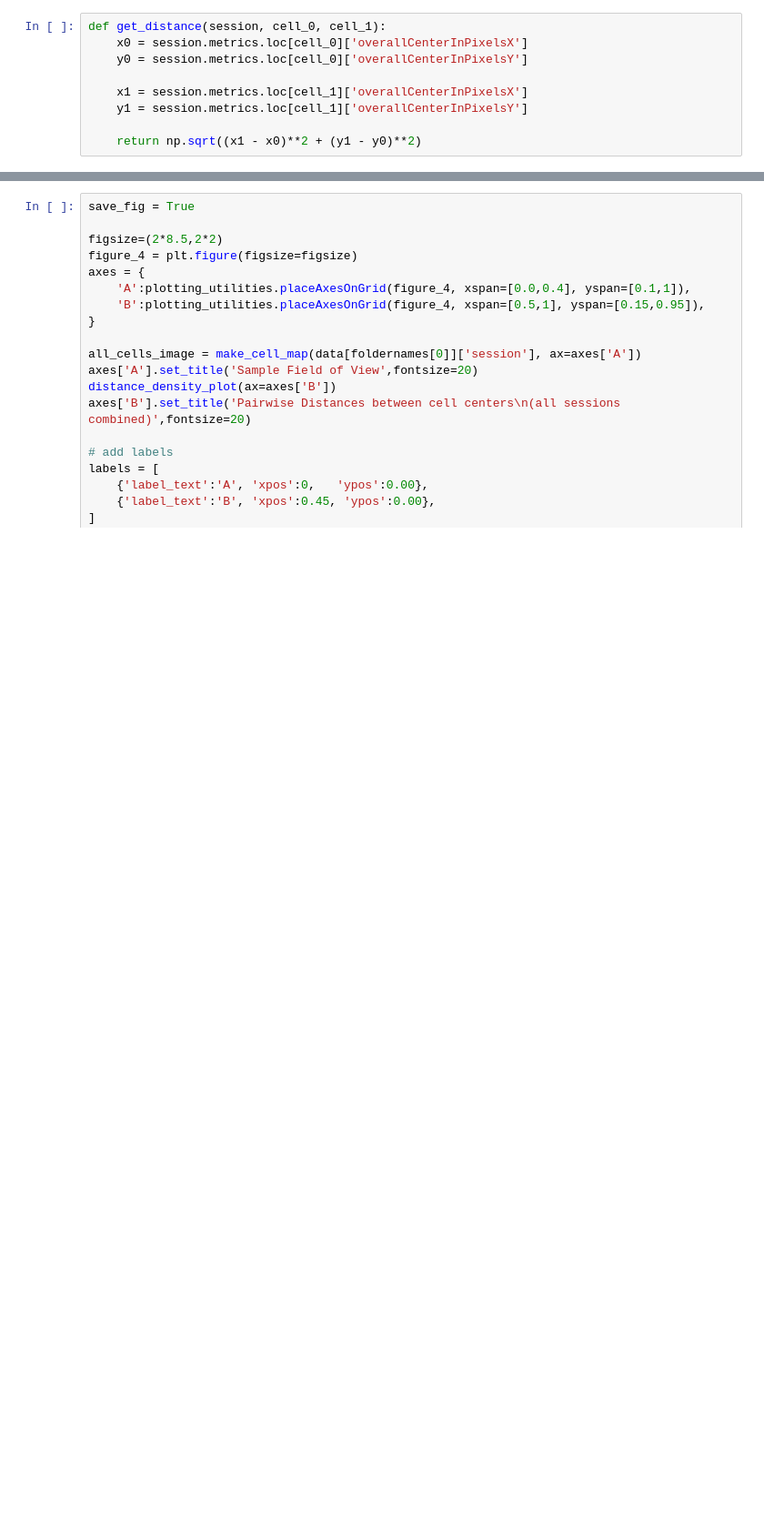
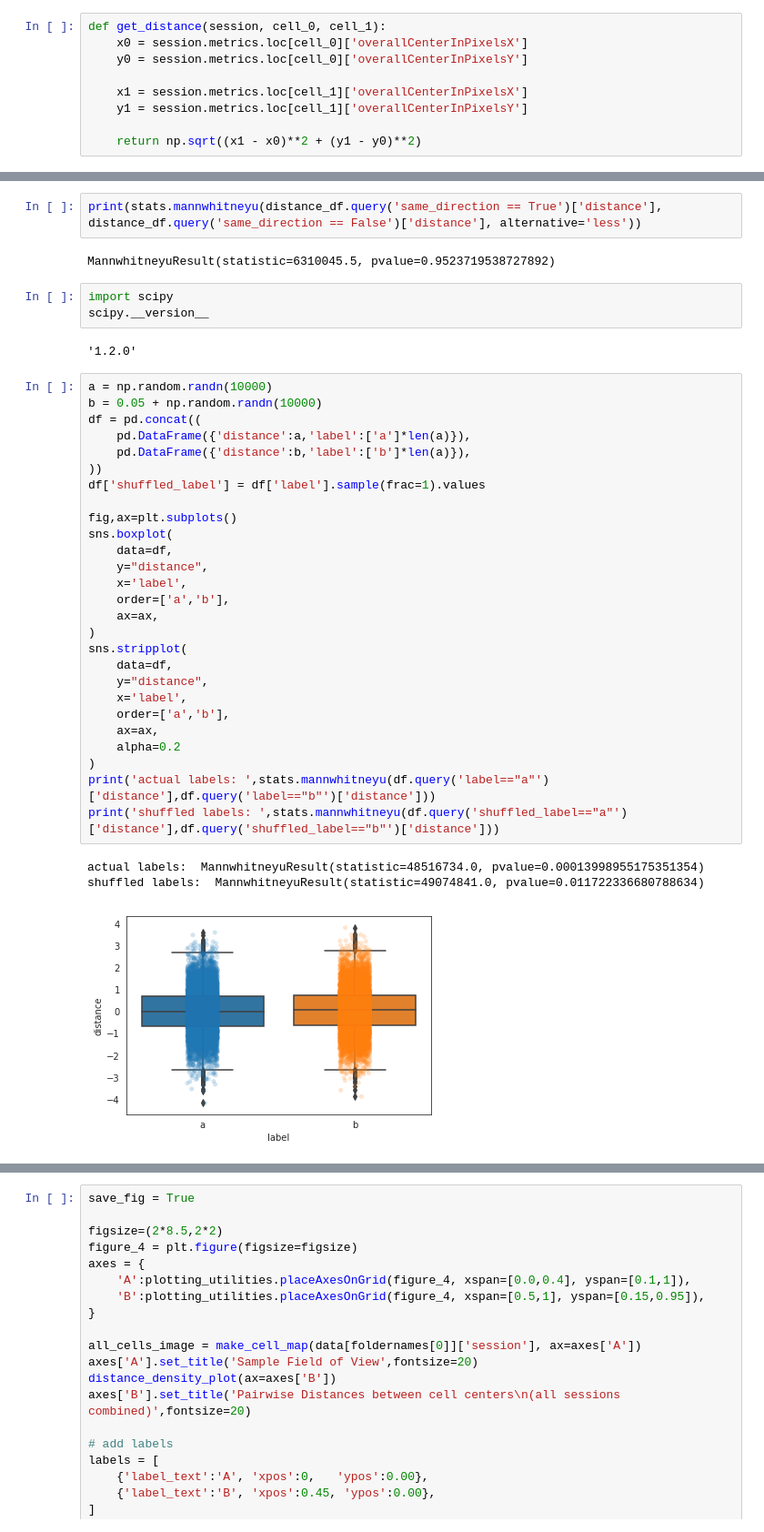
Before and after one commit to AllenInstitute/claustrum_imaging_manuscript, a Jupyter notebook: figure_4/figure_4.ipynb, the cells around one changed output, grey strips where cells are left out. Shown at 91% size. Drawn from its saved outputs; the diff is of its cells as text; blank space fills up the shorter version.

```diff
--- a/figure_4/figure_4.ipynb
+++ b/figure_4/figure_4.ipynb
@@ -434,0 +396,40 @@ Ttest_indResult(statistic=1.4531502321623968, pvalue=0.14621806419610994)
+# %%
+print(stats.mannwhitneyu(distance_df.query('same_direction == True')['distance'], distance_df.query('same_direction == False')['distance'], alternative='less'))
+# %% [output]
+MannwhitneyuResult(statistic=6310045.5, pvalue=0.9523719538727892)
+# %%
+import scipy
+scipy.__version__
+# %% [output]
+'1.2.0'
+# %%
+a = np.random.randn(10000)
+b = 0.05 + np.random.randn(10000)
+df = pd.concat((
+    pd.DataFrame({'distance':a,'label':['a']*len(a)}),
+    pd.DataFrame({'distance':b,'label':['b']*len(a)}),
+))
+df['shuffled_label'] = df['label'].sample(frac=1).values
+
+fig,ax=plt.subplots()
+sns.boxplot(
+    data=df,
+    y="distance",
+    x='label',
+    order=['a','b'],
+    ax=ax,
+)
+sns.stripplot(
+    data=df,
+    y="distance",
+    x='label',
+    order=['a','b'],
+    ax=ax,
+    alpha=0.2
+)
+print('actual labels: ',stats.mannwhitneyu(df.query('label=="a"')['distance'],df.query('label=="b"')['distance']))
+print('shuffled labels: ',stats.mannwhitneyu(df.query('shuffled_label=="a"')['distance'],df.query('shuffled_label=="b"')['distance']))
+# %% [output]
+actual labels:  MannwhitneyuResult(statistic=48516734.0, pvalue=0.00013998955175351354)
+shuffled labels:  MannwhitneyuResult(statistic=49074841.0, pvalue=0.011722336680788634)
+[figure, added]
```
Also changed, not shown: parts of 28 cells of this notebook, 21 other files.
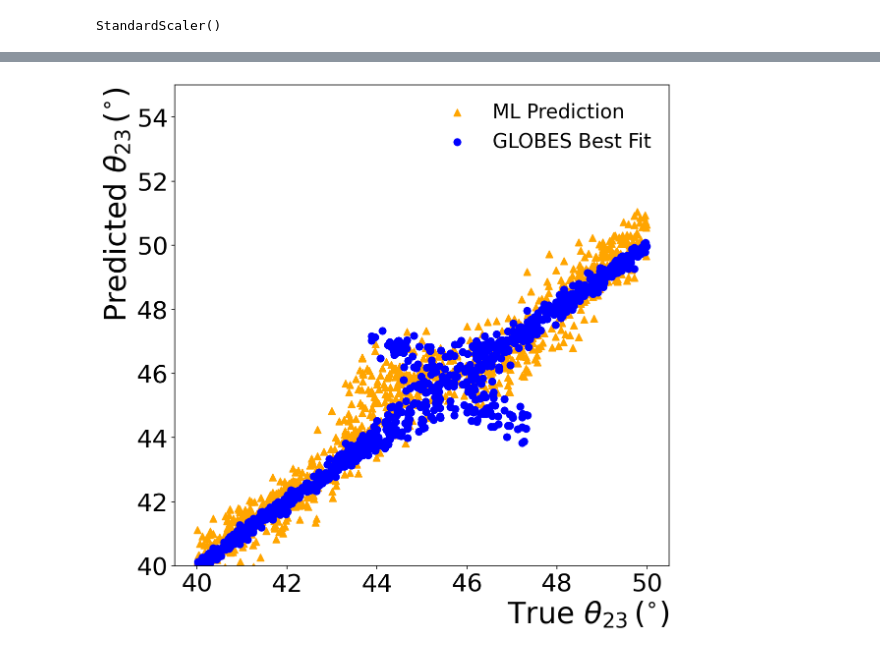
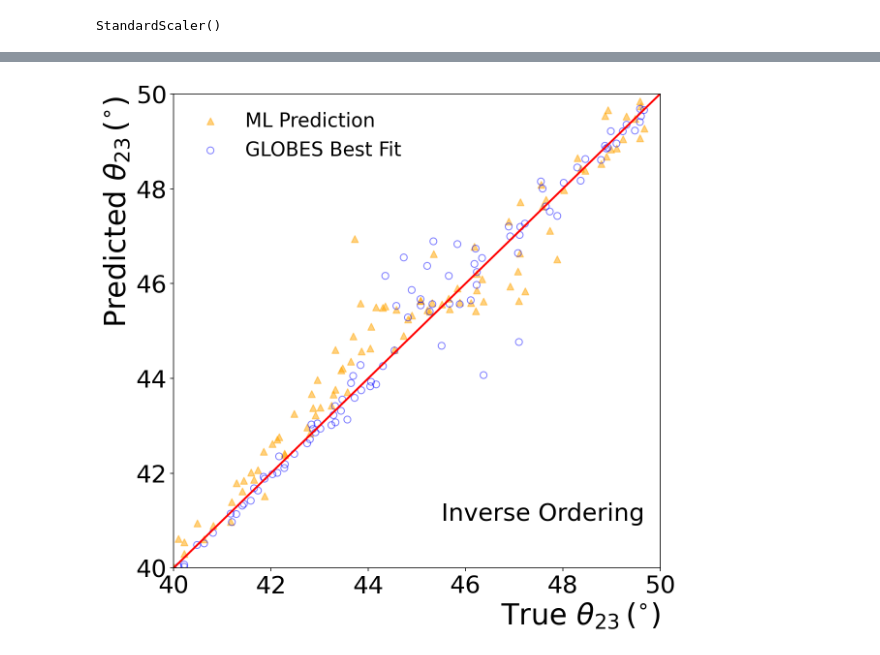
Before and after one commit to davidho27941/ML4NO, a Jupyter notebook: Poisson_New_Prediction/study_goodness_to_5GeV.ipynb, the cells around one changed output, grey strips where cells are left out. Drawn from its saved outputs; the diff is of its cells as text; code cells hidden in the pictures.

Commit message:
update results: renew figures

```diff
--- a/Poisson_New_Prediction/study_goodness_to_5GeV.ipynb
+++ b/Poisson_New_Prediction/study_goodness_to_5GeV.ipynb
@@ -207,7 +207,8 @@ nth_model = "model_new_5_s"
 
 # test_data = np.load('../Data/sample_NuFit0911.npz')
 # test_data = np.load('../Data/best_fit_spectrum_deltacp_DUNE.npz')
-test_data = np.load('../Data/best_fit_spectrum_deltacp_theta23_DUT2.npz')
+# test_data = np.load('../Data/best_fit_spectrum_deltacp_theta23_DUT2.npz')
+test_data = np.load('../Data/best_fit_spectrum_deltacp_theta23_DUT2_IO.npz')
 
 theta23_true = test_data["theta23_true"]/(2*np.pi)*360
 delta_true = test_data["delta_true"]
@@ -274,7 +273,7 @@ logging.info("Test NO Data Shape:{}".format(data_NO_mid.shape))
 N = 1000
 
 
-IO_or_NO = 0 # 0 for NO and 1 for IO
+IO_or_NO = 1 # 0 for NO and 1 for IO
 
 
 if IO_or_NO == 0:
@@ -291,7 +290,7 @@ else:
 
     data_asimov = data_IO_mid.reshape(1,data_IO_mid.shape[0])
     data_poisson = random.poisson(data_IO_mid, size = (N, len(data_IO_mid)))
-    ordering = "InverseOrdering"
+    ordering = "Inverse Ordering"
 # %% [output]
 INFO:root:Test IO Data Shape:(144,)
 INFO:root:Test NO Data Shape:(144,)
@@ -492,41 +491,38 @@ Wall time: 1.02 s
 # %%
 %%time
 
 fig, ax = plt.subplots(1,1, figsize=(9,9))
 
 # std_scale = np.logspace(-3, np.log10(2), 40)[scale_range[1:]]
 # prediction_asimov = [theta23_resolution[std_scale]["asimov"] for std_scale in theta23_resolution if std_scale != "asimov"]
 ML_theta23_best_fit = theta23_prediction["std_scale_39"]["poission_prediction"]#[theta23_prediction[std_scale]["poission_prediction"] for std_scale in theta23_prediction if std_scale != "asimov"]
 # p_yerr = np.array([theta23_resolution[std_scale]["p_yerr"] for std_scale in theta23_resolution if std_scale != "asimov"]) - np.array(best_fit)
 # n_yerr = np.array(best_fit) - np.array([theta23_resolution[std_scale]["n_yerr"] for std_scale in theta23_resolution if std_scale != "asimov"])
 # uncertainty = [n_yerr, p_yerr]
 
-plt.scatter(theta23_true, ML_theta23_best_fit, color='orange', marker = "^", s=50, label="ML Prediction")
-plt.scatter(theta23_true, theta23_best_fit, color='blue', marker = "o", s=50, label="GLOBES Best Fit")
+plt.plot([40, 50],[40, 50], c="r", linewidth=2)
+plt.scatter(theta23_true, ML_theta23_best_fit, color='orange', marker = "^", alpha=0.5, s=50, label="ML Prediction")
+plt.scatter(theta23_true, theta23_best_fit, marker='o',c='',edgecolors='blue', alpha=0.5, s=50, label="GLOBES Best Fit")
 # plt.errorbar(std_scale, best_fit, yerr=uncertainty, fmt='o',ms=5, label="Predicted $\\theta_{23}$ (poisson included)")
 # plt.axhline(y=test_data['theta23'][IO_or_NO] , color='r', linestyle='-', label="True $\\theta_{23}$")
 
-# if IO_or_NO == 0:
-#     plt.text(x=0.001,y=53.3, s="Inverse Ordering", fontsize=25 )
-# elif IO_or_NO == 1:
-#     plt.text(x=0.001,y=53.3, s="Normal Ordering", fontsize=25 )
-
+plt.text(x=45.5,y=41, s=str(ordering), fontsize=25 )
 
 ax.tick_params(axis='x', labelsize=25)
 ax.tick_params(axis='y', labelsize=25)
 # plt.xlim((0.0008, 2.5))
 # plt.xscale("log")
-# plt.xlim((44, 54))
-plt.ylim((40, 55))
+plt.xlim((40, 50))
+plt.ylim((40, 50))
 plt.xlabel("True $\\theta_{23}\,(^{\circ})$", fontsize=30,horizontalalignment='right',x=1)
 plt.ylabel("Predicted $\\theta_{23}\,(^{\circ})$ ", fontsize=30, horizontalalignment='right',y=1)
 # plt.grid()
 
 plt.legend(loc="best",ncol=1,fontsize=20, edgecolor = "w",fancybox=False, framealpha=0)
 
-# plt.savefig("./Plots/DUNE_theta23_normal_100000_model_new_5_s.pdf", transparent=True, bbox_inches='tight')
+plt.savefig("./Plots/DUNE_theta23_normal_100_model_new_5_s_IO.png", transparent=True, bbox_inches='tight')
 
 
 plt.show()
 # %% [output]
-[figure, old version]
+[figure, new version]
```
Also changed, not shown: parts of 10 cells of this notebook.
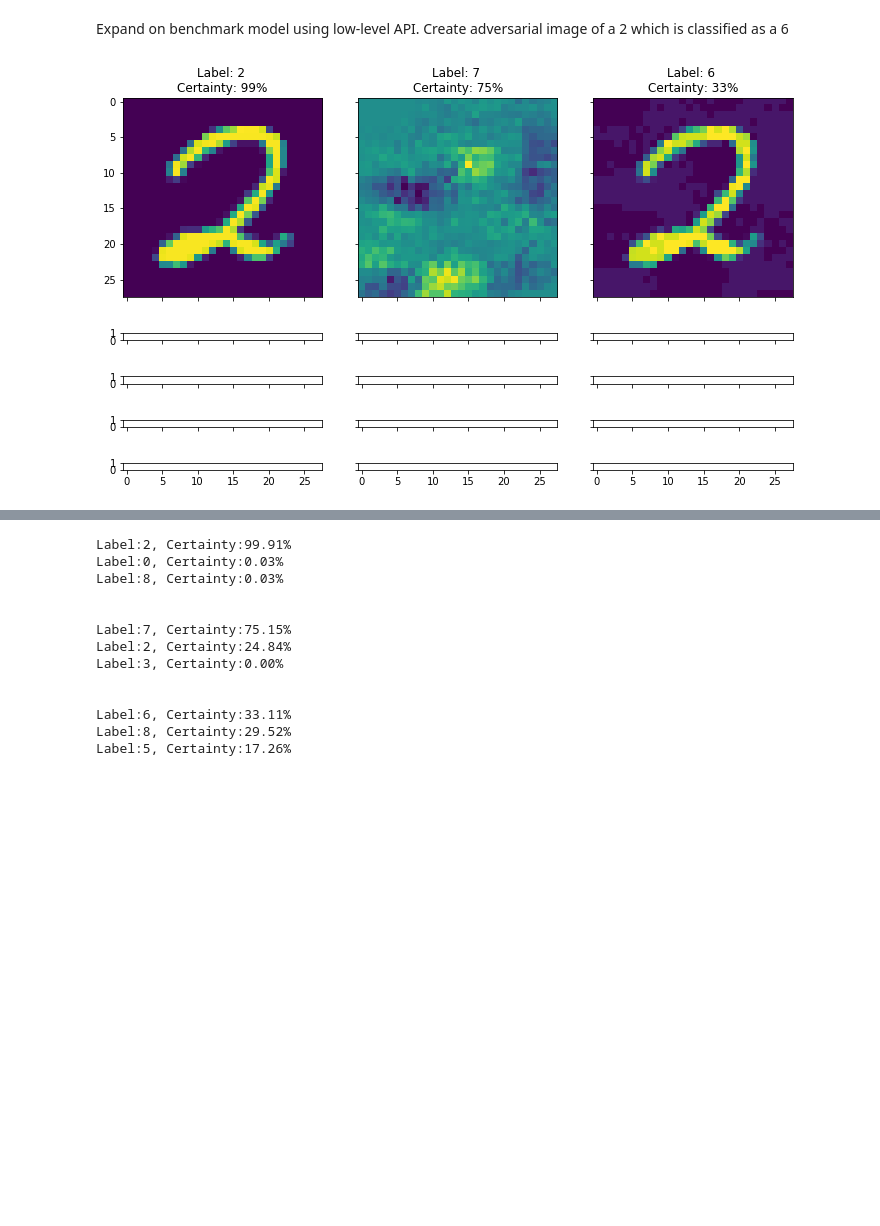
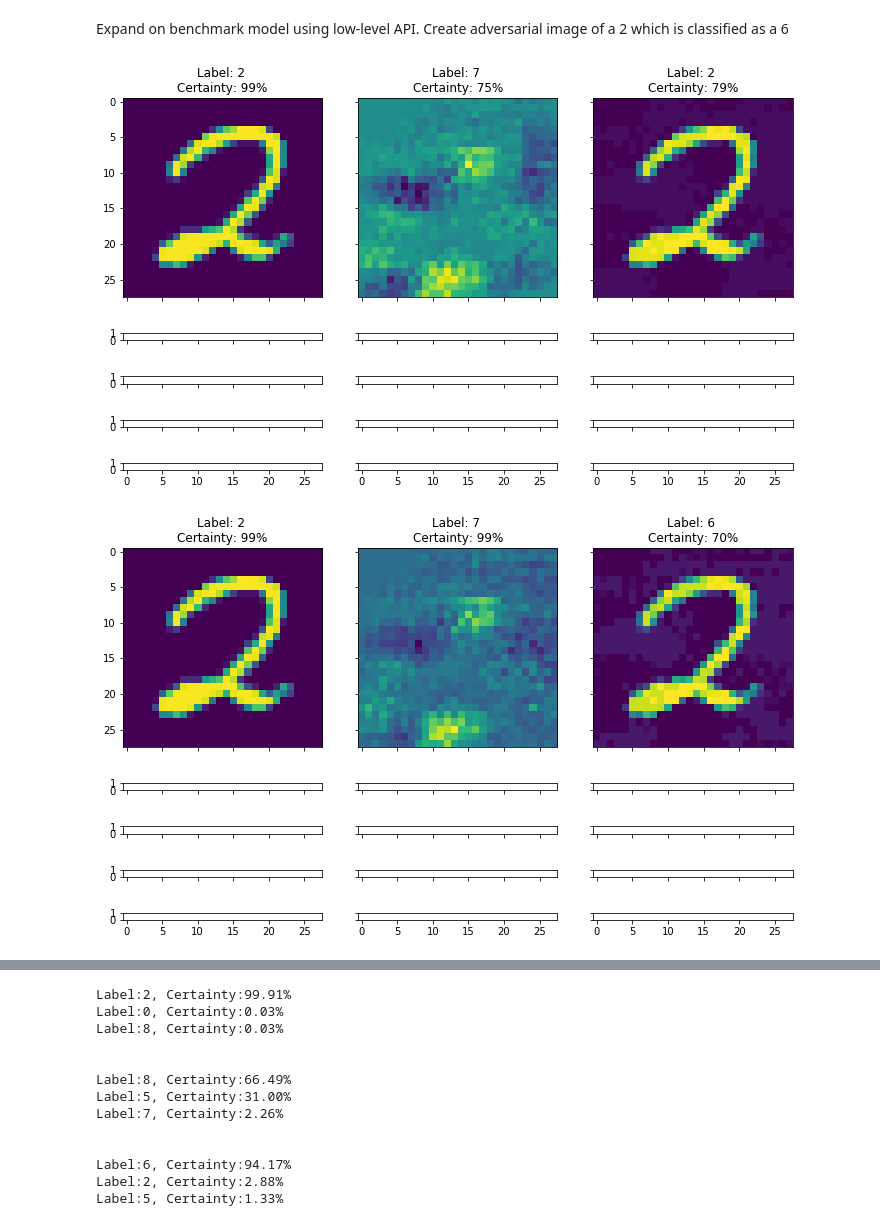
Before and after one commit to jasonicarter/MNIST-adversarial-images, a Jupyter notebook: MNIST-adversarial-images.ipynb, the cells around one changed output, grey strips where cells are left out. Saved outputs shown, nothing was run; the diff lists cells and outputs as text; code cells hidden in the pictures; blank space fills up the shorter version.

Commit message:
Refactor and create func create_plot_adversarial_images

```diff
--- a/MNIST-adversarial-images.ipynb
+++ b/MNIST-adversarial-images.ipynb
@@ -204,25 +202,35 @@ image_norm = mnist.test.images[index_of_2]
 image_norm = np.reshape(image_norm, (1, 784))
 label_adv = [0,0,0,0,0,0,1,0,0,0] # adversarial label 6
 # %%
-# https://www.tensorflow.org/api_docs/python/tf/stop_gradient
-# returns None
-# - http://stackoverflow.com/a/43604747
-# - http://stackoverflow.com/a/36920043
-loss =  tf.nn.softmax_cross_entropy_with_logits(labels=label_adv, logits=y_conv)
-deriv = tf.gradients(loss, x)
-image_adv = tf.stop_gradient(x - tf.sign(gradient)*0.06)
-image_adv = tf.clip_by_value(image_adv, 0, 1) # prevents -ve values for 'real' image
+def create_plot_adversarial_images(x_image, y_label, lr=0.1, n_steps=1, output_probs=False):
 
-# Calculate derivative and adversarial image based original image 2 and adversarial label 6
-dydx = sess.run(deriv, {x: image_norm, keep_prob: 1.0})
-x_adv = sess.run(image_adv, {x: image_norm, keep_prob: 1.0})
+    original_image = x_image
+    probs_per_step = []
 
-# Create list of 3 - orig, noise/delta, adversarial - images
-x_adv = np.reshape(x_adv, (1, 784))
-img_adv_list = np.empty_like(image_norm)
-img_adv_list = np.append(img_adv_list, dydx[0], axis=0)
-img_adv_list = np.append(img_adv_list, x_adv, axis=0)
+    # Calculate loss, derivative and create adversarial image
+    loss =  tf.nn.softmax_cross_entropy_with_logits(labels=y_label, logits=y_conv)
+    deriv = tf.gradients(loss, x)
+    image_adv = tf.stop_gradient(x - tf.sign(deriv)*lr/n_steps)
+    image_adv = tf.clip_by_value(image_adv, 0, 1) # prevents -ve values creating 'real' image
+
+    for _ in range(n_steps):
+        # Calculate derivative and adversarial image
+        dydx = sess.run(deriv, {x: x_image, keep_prob: 1.0}) # can't seem to access 'deriv' wo running here
+        x_adv = sess.run(image_adv, {x: x_image, keep_prob: 1.0})
+
+        # Create darray of 3 images - orig, noise/delta, adversarial
+        x_image = np.reshape(x_adv, (1, 784))
+        img_adv_list = original_image
+        img_adv_list = np.append(img_adv_list, dydx[0], axis=0)
+        img_adv_list = np.append(img_adv_list, x_image, axis=0)
+
+        # Print/plot images and return probabilities
+        probs = plot_predictions(img_adv_list, output_probs=output_probs)
+        probs_per_step.append(probs) if output_probs else None
+
+    return probs_per_step
-# %%
-probs = plot_predictions(img_adv_list, output_probs=True)
-# %% [output]
-[figure, removed]
+# %%
+probabilities_per_step = create_plot_adversarial_images(image_norm, label_adv, n_steps=3, output_probs=True)
+# %% [output]
+[figure, added]
+[figure, added]
@@ -229,4 +238,5 @@ probs = plot_predictions(img_adv_list, output_probs=True)
 # %%
+probs = probabilities_per_step[2]
 for i in range(len(probs)):
     ordered_idx = probs[i].argsort(axis=0)[::-1]
     for j in ordered_idx[:3]:
@@ -238,11 +248,11 @@ Label:0, Certainty:0.03%
 Label:8, Certainty:0.03%
 
 
-Label:7, Certainty:75.15%
-Label:2, Certainty:24.84%
-Label:3, Certainty:0.00%
+Label:8, Certainty:66.49%
+Label:5, Certainty:31.00%
+Label:7, Certainty:2.26%
 
 
-Label:6, Certainty:33.11%
-Label:8, Certainty:29.52%
-Label:5, Certainty:17.26%
+Label:6, Certainty:94.17%
+Label:2, Certainty:2.88%
+Label:5, Certainty:1.33%
```
Also changed, not shown: parts of 2 cells of this notebook.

The task:
The answer should consist of every line above in which "ipynb" appears.

Response below:
Before and after one commit to AllenInstitute/claustrum_imaging_manuscript, a Jupyter notebook: figure_4/figure_4.ipynb, the cells around one changed output, grey strips where cells are left out. Shown at 91% size. Drawn from its saved outputs; the diff is of its cells as text; blank space fills up the shorter version.
--- a/figure_4/figure_4.ipynb
+++ b/figure_4/figure_4.ipynb
Before and after one commit to davidho27941/ML4NO, a Jupyter notebook: Poisson_New_Prediction/study_goodness_to_5GeV.ipynb, the cells around one changed output, grey strips where cells are left out. Drawn from its saved outputs; the diff is of its cells as text; code cells hidden in the pictures.
--- a/Poisson_New_Prediction/study_goodness_to_5GeV.ipynb
+++ b/Poisson_New_Prediction/study_goodness_to_5GeV.ipynb
Before and after one commit to jasonicarter/MNIST-adversarial-images, a Jupyter notebook: MNIST-adversarial-images.ipynb, the cells around one changed output, grey strips where cells are left out. Saved outputs shown, nothing was run; the diff lists cells and outputs as text; code cells hidden in the pictures; blank space fills up the shorter version.
--- a/MNIST-adversarial-images.ipynb
+++ b/MNIST-adversarial-images.ipynb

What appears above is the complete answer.